=== Given records ===

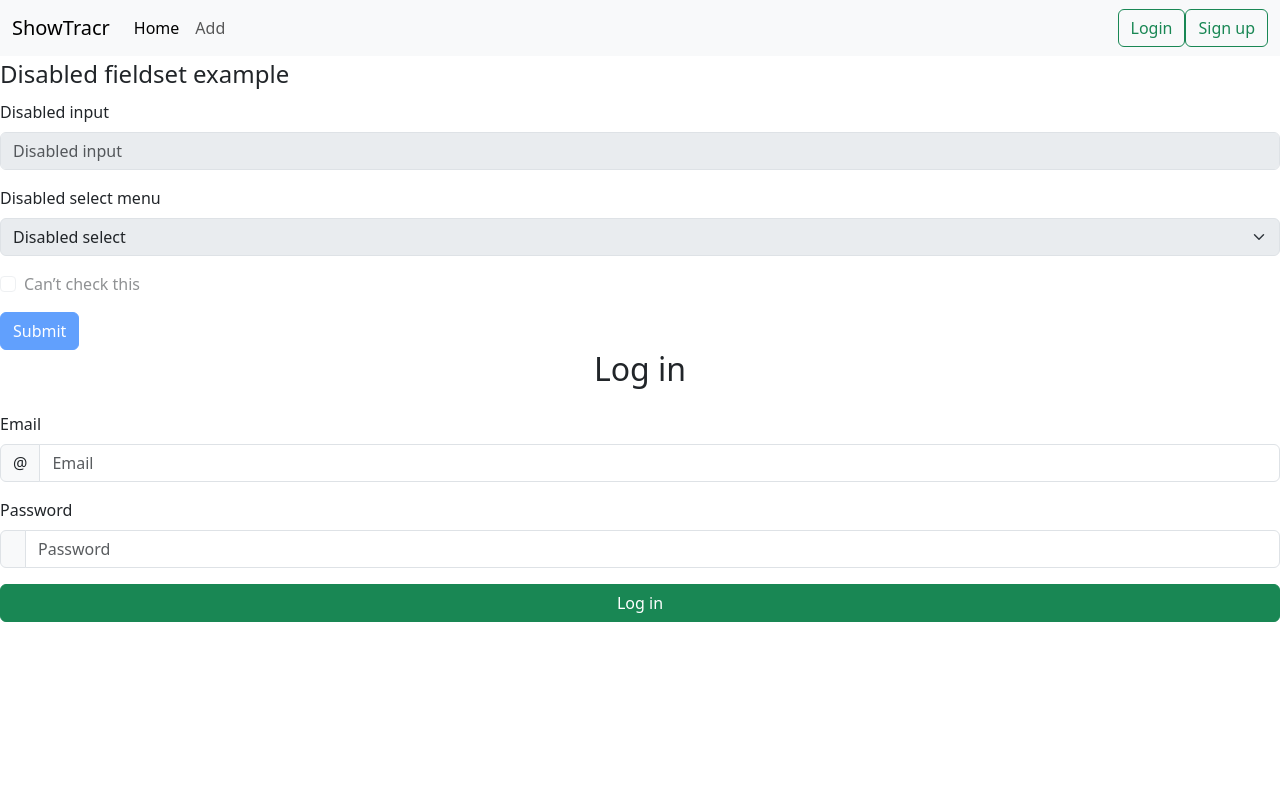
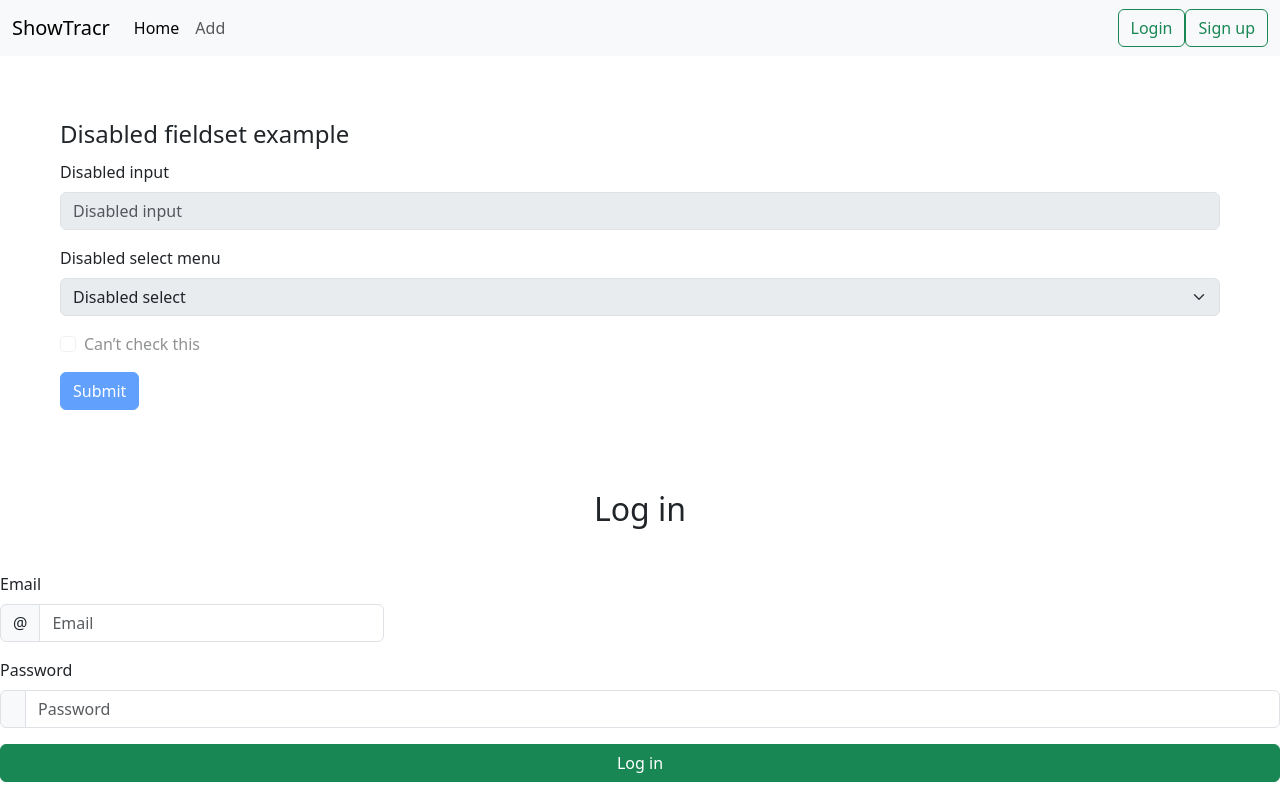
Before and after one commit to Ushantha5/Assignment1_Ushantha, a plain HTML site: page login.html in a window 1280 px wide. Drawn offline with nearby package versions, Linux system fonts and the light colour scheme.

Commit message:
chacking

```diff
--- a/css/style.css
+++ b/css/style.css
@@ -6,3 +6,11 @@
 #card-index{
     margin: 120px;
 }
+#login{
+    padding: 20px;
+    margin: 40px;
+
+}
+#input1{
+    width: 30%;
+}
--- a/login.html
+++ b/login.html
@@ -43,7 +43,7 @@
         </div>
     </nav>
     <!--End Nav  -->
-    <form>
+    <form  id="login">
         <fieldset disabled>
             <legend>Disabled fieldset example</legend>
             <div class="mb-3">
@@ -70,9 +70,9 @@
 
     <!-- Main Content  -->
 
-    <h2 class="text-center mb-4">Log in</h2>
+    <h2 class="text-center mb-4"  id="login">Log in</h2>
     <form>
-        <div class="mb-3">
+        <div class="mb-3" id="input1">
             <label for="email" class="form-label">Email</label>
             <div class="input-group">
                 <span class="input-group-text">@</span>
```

===

Go through the records above. Copy each line in which the string "login" appears.

# Solution for this task
Before and after one commit to Ushantha5/Assignment1_Ushantha, a plain HTML site: page login.html in a window 1280 px wide. Drawn offline with nearby package versions, Linux system fonts and the light colour scheme.
+#login{
--- a/login.html
+++ b/login.html
+    <form  id="login">
+    <h2 class="text-center mb-4"  id="login">Log in</h2>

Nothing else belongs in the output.